If you just sneezed, something was probably irritating or tickling the inside of your nose. Sneezing, also called sternutation, is your body’s way of removing an irritation from your nose.
When the inside of your nose gets a tickle, a message is sent to a special part of your brain called the sneeze center. The sneeze center then sends a message to all the muscles that have to work together to create the amazingly complicated process that we call the sneeze.
Some of the muscles involved are the abdominal (belly) muscles, the chest muscles, the diaphragm (the large muscle beneath your lungs that makes you breathe), the muscles that control your vocal cords, and muscles in the back of your throat.
Don’t forget the eyelid muscles! Did you know that you always close your eyes when you sneeze?
It is the job of the sneeze center to make all these muscles work together, in just the right order, to send that irritation flying out of your nose. And fly it does — sneezing can send tiny particles speeding out of your nose at up to 100 miles per hour!
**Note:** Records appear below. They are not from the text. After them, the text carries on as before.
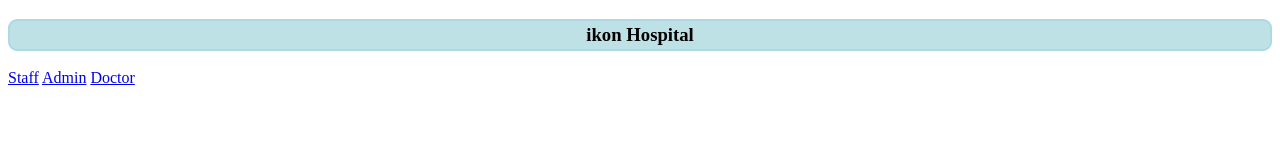
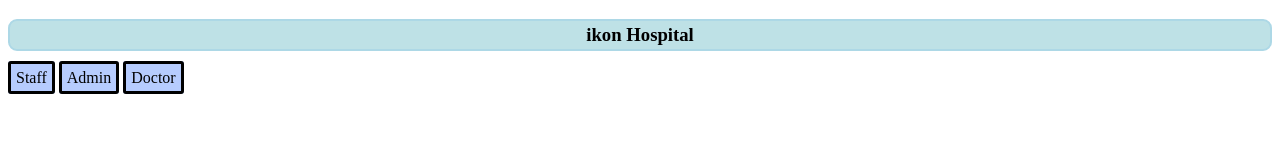
Before and after one commit to shakib1111/ikon_hospital, a plain HTML site: page index.html in a window 1280 px wide. Drawn offline with Linux system fonts and the light colour scheme.

Commit message:
stylling login buttons

```diff
--- a/main.css
+++ b/main.css
@@ -7,3 +7,13 @@
     color: #000;
     background-color: #bee1e6;
 }
+
+/* stylling login buttons */
+.login-btns{
+    text-decoration: none;
+    color: black;
+    background-color: #b6ccfe;
+    padding: 5px;
+    border: 3px solid black;
+    border-radius: 3px;
+}
```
Massachusetts Institute of Technology (MIT) researcher Lydia Bourouiba and her colleagues are studying what really happens when a person sneezes. They’re using high-speed imaging to film the cloud of droplets that a sneeze creates. Then, the Bourouiba Research Group uses math to analyze what’s going on with all those droplets. They hope to learn more about how illnesses spread.